* [What you have to do] Return every line of the records that includes the string "rows".

* [Given information]
• • • • • • •

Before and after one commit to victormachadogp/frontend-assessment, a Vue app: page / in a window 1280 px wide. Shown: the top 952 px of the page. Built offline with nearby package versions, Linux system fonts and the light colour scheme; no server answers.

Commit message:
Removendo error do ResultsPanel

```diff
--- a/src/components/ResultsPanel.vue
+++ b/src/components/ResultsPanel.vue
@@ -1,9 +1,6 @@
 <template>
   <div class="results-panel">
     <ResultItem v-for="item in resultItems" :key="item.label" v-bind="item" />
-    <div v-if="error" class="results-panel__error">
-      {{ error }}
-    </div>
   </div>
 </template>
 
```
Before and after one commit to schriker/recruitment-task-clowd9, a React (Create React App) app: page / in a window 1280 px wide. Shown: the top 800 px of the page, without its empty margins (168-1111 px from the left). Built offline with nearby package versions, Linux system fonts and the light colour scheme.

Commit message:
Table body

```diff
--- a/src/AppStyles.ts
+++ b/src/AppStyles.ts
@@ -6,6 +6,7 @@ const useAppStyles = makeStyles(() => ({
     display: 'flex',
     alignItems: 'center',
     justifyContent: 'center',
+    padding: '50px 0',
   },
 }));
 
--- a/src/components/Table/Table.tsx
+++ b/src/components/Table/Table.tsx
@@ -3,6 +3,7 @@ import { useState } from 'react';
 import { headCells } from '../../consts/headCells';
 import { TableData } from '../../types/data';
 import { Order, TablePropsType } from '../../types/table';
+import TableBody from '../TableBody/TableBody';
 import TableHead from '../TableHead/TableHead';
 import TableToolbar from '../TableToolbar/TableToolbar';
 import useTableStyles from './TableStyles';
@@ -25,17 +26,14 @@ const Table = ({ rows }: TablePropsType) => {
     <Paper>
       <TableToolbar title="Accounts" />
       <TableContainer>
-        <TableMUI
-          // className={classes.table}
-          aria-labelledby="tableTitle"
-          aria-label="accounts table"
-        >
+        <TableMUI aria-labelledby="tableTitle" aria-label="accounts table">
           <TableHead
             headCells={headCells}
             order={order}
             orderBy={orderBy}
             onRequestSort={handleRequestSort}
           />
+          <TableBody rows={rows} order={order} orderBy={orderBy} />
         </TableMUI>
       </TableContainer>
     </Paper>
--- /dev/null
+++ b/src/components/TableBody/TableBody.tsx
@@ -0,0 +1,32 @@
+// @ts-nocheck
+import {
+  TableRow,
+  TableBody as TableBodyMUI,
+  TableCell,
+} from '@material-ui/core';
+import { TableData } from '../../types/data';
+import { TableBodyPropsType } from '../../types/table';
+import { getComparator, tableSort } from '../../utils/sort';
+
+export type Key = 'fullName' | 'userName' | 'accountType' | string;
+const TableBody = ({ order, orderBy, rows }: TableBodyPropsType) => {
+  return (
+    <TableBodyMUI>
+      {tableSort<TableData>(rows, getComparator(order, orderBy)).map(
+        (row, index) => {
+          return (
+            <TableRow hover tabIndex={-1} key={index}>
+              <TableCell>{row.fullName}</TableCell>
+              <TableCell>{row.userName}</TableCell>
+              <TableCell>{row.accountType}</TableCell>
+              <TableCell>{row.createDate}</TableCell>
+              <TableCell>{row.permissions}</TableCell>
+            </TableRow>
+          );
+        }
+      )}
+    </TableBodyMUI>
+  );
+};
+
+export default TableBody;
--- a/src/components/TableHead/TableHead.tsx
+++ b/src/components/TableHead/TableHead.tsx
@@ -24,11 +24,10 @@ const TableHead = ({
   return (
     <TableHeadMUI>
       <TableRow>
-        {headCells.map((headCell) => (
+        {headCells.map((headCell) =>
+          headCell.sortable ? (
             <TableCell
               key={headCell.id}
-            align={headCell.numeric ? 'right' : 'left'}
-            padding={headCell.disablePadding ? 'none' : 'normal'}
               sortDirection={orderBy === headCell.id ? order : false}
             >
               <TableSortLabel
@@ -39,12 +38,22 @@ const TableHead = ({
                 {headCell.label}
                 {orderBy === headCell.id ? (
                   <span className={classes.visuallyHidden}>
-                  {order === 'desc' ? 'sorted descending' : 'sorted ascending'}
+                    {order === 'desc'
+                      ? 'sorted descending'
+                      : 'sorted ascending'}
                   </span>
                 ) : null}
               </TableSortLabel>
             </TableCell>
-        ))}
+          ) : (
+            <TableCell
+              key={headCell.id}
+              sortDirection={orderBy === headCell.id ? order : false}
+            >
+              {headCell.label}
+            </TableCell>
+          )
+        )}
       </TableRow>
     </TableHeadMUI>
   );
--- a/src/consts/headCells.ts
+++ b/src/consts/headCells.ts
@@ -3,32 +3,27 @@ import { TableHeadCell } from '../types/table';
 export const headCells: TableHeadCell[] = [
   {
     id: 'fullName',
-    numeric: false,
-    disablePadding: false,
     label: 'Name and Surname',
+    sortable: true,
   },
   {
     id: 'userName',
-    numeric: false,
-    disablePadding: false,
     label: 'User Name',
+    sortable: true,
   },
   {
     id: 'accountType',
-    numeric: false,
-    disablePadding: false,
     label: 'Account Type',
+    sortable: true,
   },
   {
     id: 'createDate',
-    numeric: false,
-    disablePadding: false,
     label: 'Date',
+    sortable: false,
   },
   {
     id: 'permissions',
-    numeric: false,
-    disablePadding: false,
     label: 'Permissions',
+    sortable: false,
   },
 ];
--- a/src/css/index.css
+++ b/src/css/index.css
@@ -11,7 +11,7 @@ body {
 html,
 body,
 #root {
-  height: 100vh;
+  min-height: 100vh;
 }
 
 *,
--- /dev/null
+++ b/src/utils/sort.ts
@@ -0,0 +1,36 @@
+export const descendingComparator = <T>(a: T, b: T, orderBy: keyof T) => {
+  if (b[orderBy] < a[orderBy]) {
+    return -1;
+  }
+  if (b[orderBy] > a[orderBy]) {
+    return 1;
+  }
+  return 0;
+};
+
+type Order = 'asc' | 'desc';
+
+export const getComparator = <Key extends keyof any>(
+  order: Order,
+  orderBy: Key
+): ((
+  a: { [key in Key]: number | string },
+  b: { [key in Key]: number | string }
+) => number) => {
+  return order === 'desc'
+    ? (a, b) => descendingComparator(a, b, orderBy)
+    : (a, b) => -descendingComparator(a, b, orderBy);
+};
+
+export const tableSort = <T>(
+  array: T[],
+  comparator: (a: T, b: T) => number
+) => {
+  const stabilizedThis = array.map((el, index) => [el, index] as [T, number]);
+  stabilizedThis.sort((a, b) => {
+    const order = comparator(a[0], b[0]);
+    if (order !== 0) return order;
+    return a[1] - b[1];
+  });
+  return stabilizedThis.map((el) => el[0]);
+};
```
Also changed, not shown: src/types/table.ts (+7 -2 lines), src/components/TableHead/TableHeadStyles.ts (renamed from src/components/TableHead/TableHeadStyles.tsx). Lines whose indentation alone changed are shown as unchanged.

• • • • • • •

* [Worked solution]
@@ -25,17 +26,14 @@ const Table = ({ rows }: TablePropsType) => {
+          <TableBody rows={rows} order={order} orderBy={orderBy} />
+const TableBody = ({ order, orderBy, rows }: TableBodyPropsType) => {
+      {tableSort<TableData>(rows, getComparator(order, orderBy)).map(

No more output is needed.